24 March 2017 | By New Food
Technology from The Bühler Group now allows for the possibility of transforming a by-product of the pitted olive and olive oil industry into a new, natural, “super” ingredient...
12 October 2015 | By Victoria White
With the Hosokawa Bepex acquisition, Bühler can now offer its customers total plant solutions for making chocolate countlines, enrobed articles and cereal bars...
19 May 2015 | By The Bühler Group
Capitalising on increasing demand for rice in South East Asia, Bühler has reaffirmed its position as the first choice technology partner for rice processing..
1 July 2014 | By The Bühler Group
SORTEX optical sorting technology supports quality and growth in frozen vegetable production for Westfro in Belgium...
Bühler takes a giant leap forward in intelligent optical sorting for rice with the all-new SORTEX S UltraVision™
3 June 2014 | By Bühler
Bühler’s flagship rice sorter features individual defect detection technology, enabling processors to adjust the sensivity of each defect, individually and in parallel...
Progress on coffee roasting: A process control tool for a consisten roast degree – roast after roast
4 July 2012 | By Chahan Yeretzian, Flurin Wieland & Alexia N. Gloess, Zurich University of Applied Science, Institute of Chemistry and Biological Chemistry and Marco Keller, Andreas Wetzel & Stefan Schenker, Bühler AG
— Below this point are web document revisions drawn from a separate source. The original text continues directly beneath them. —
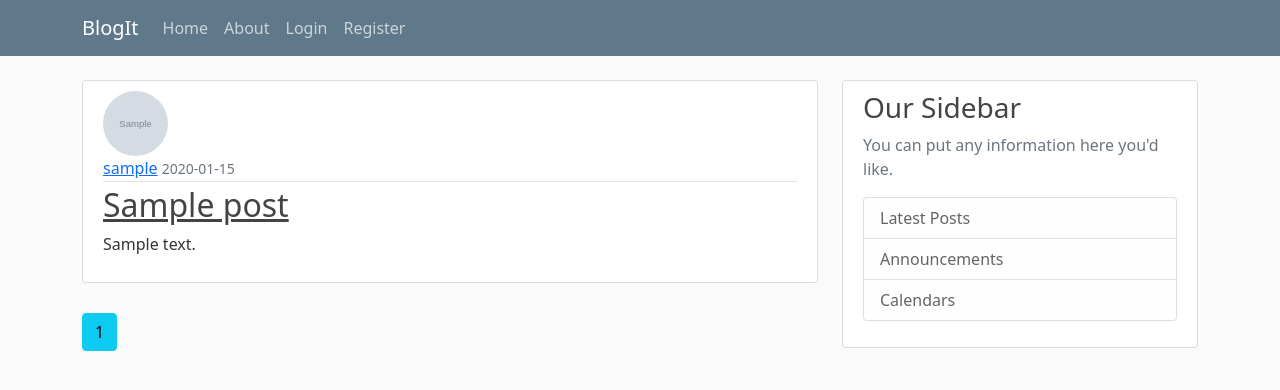
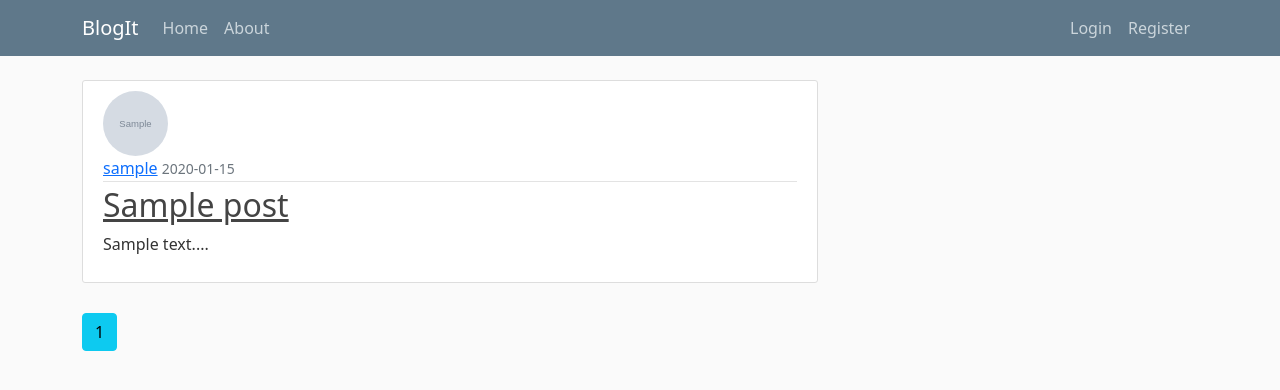
Before and after one commit to Sagarmishra-C30/BlogIt, a Python web app: template flaskblog/templates/home.html in a window 1280 px wide. Shown: the top 390 px of the page. Run offline with Jinja, Linux system fonts and the light colour scheme; the template is opened without the code that fills it: most values are stand-ins (such as "Sample title", 1, 10 or a date in 2020); grey boxes marked "Sample" are stand-in pictures; some libraries are stand-ins or nearby versions.

Commit message:
Added news section to sidebar, corrected navlink position and shortened post's content length displayed on home screen

```diff
--- a/flaskblog/__init__.py
+++ b/flaskblog/__init__.py
@@ -4,7 +4,6 @@
 from flask_login import LoginManager
 from flask_mail import Mail
 from flaskblog.config import Config
-
 
 
 
--- a/flaskblog/static/main.css
+++ b/flaskblog/static/main.css
@@ -87,3 +87,14 @@
 	margin-top: 7px;
 	margin-bottom: 13px;
 }
+
+
+.news-title {
+  color: #444444;
+  text-decoration: none;
+}
+
+a.news-title:hover > h5 {
+  color: #428bca;
+  text-decoration: underline;
+}
--- a/flaskblog/templates/home.html
+++ b/flaskblog/templates/home.html
@@ -9,7 +9,7 @@
 				  <small class="text-muted">{{ post.date_posted.strftime('%Y-%m-%d') }}</small>
 				</div>
 				<h2><a class="article-title" href="{{ url_for('posts.post', post_id=post.id) }}">{{ post.title }}</a></h2>
-				<p class="article-content">{{ post.content }}</p>
+				<p class="article-content">{{ post.content[:350] }}...</p>
 			</div>
 		</article>
 	{% endfor %}
--- a/flaskblog/templates/layout.html
+++ b/flaskblog/templates/layout.html
@@ -23,19 +23,19 @@
 	</head>
 	<body>
 		<header class="site-header">
-		  <nav class="navbar navbar-expand-md navbar-dark bg-steel fixed-top">
+          <nav class="navbar navbar-expand-md navbar-dark bg-steel fixed-top">
 			<div class="container">
-			  <a class="navbar-brand mr-4" href="/">BlogIt</a>
+			  <a class="navbar-brand" href="/">BlogIt</a>
 			  <button class="navbar-toggler" type="button" data-bs-toggle="collapse" data-bs-target="#navbarToggle" aria-controls="navbarToggle" aria-expanded="false" aria-label="Toggle navigation">
 				<span class="navbar-toggler-icon"></span>
 			  </button>
 			  <div class="collapse navbar-collapse" id="navbarToggle">
-				<div class="navbar-nav mr-auto">
+				<div class="navbar-nav me-auto">
 				  <a class="nav-item nav-link" href="{{ url_for('main.home') }}">Home</a>
 				  <a class="nav-item nav-link" href="{{ url_for('main.about') }}">About</a>
 				</div>
 				<!-- Navbar Right Side -->
-				<div class="navbar-nav">
+				<div class="navbar-nav d-flex">
 					{% if current_user.is_authenticated %}
 						<a class="nav-item nav-link" href="{{ url_for('posts.new_post') }}">New Post</a>
 						<a class="nav-item nav-link" href="{{ url_for('users.account') }}">Account</a>
@@ -67,18 +67,32 @@
 			  {% endwith %}
 			  {% block content %}{% endblock %}
 			</div>
+			{% if display_sidebar %}
 			<div class="col-md-4">
 			  <div class="content-section">
-				<h3>Our Sidebar</h3>
-				<p class='text-muted'>You can put any information here you'd like.
+				<h3>latest News</h3>
+				<p class='text-muted'>
 				  <ul class="list-group">
-					<li class="list-group-item list-group-item-light">Latest Posts</li>
-					<li class="list-group-item list-group-item-light">Announcements</li>
-					<li class="list-group-item list-group-item-light">Calendars</li>
+					{% for news in news_list %}
+						<li class="list-group-item container">
+							<div class="row">
+								<div class="col-lg-4">
+									<img class="rounded-circle article-img" src="{{ news.image }}">
+								</div>
+								<div class="col-lg-8">
+									<a href="{{ news.url }}" class="news-title"><h5 class="w-100">{{ news.title }}</h5></a>
+								</div>
+							</div>
+								<div class="row">
+								    <p>{{ news.description }}...</p>
+								</div>
+						</li>
+					{% endfor %}
 				  </ul>
 				</p>
 			  </div>
 			</div>
+			{% endif %}
 		  </div>
 		</main>
 
--- a/flaskblog/templates/login.html
+++ b/flaskblog/templates/login.html
@@ -51,3 +51,5 @@
 	</div>
 
 {% endblock content %}
+
+{% set display_sidebar = False %}
--- a/flaskblog/templates/register.html
+++ b/flaskblog/templates/register.html
@@ -74,3 +74,5 @@
 	</div>
 
 {% endblock content %}
+
+{% set display_sidebar = False %}
--- a/flaskblog/templates/user_posts.html
+++ b/flaskblog/templates/user_posts.html
@@ -10,7 +10,7 @@
 				  <small class="text-muted">{{ post.date_posted.strftime('%Y-%m-%d') }}</small>
 				</div>
 				<h2><a class="article-title" href="{{ url_for('posts.post', post_id=post.id) }}">{{ post.title }}</a></h2>
-				<p class="article-content">{{ post.content }}</p>
+				<p class="article-content">{{ post.content[:350] }}</p>
 			</div>
 		</article>
 	{% endfor %}
--- a/run.py
+++ b/run.py
@@ -1,5 +1,11 @@
 from flaskblog import create_app
+from news import news
+
 app = create_app()
+
+@app.context_processor
+def side_news():
+    return news()
 
 if __name__ == "__main__":
     app.run(debug=True)
```
Also changed, not shown: news.py (added, +23 -0 lines), flaskblog/config.py (line endings or trailing spaces), flaskblog/main/routes.py (line endings or trailing spaces), flaskblog/site.db, flaskblog/static/profile_pics/543acbf30a378727.png (added).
A real-time automated process control tool for coffee roasting was developed to consistently and accurately achieve a targeted roast degree. It is based on timeresolved on-line monitoring of volatile organic compounds (VOC) in the off-gas of a drum roaster, using Proton-Transfer-Reaction Time-of-Flight Mass-Spectrometry (PTR-TOF-MS). These experiments provide a detailed, real-time…
22 February 2010 | By Jürgen Fischer, Member of the Executive Board, Bühler Barth AG
Agronomic foods are often naturally contaminated with harmless and pathogenic microorganisms. In most cases, agronomic goods are freshly processed, or appropriately processed to preserve and increase shelf stability. Common preservation techniques include heat pasteurisation or sterilisation, irradiation, disinfestations with gaseous substances etc. In particular, the two latter techniques are rarely…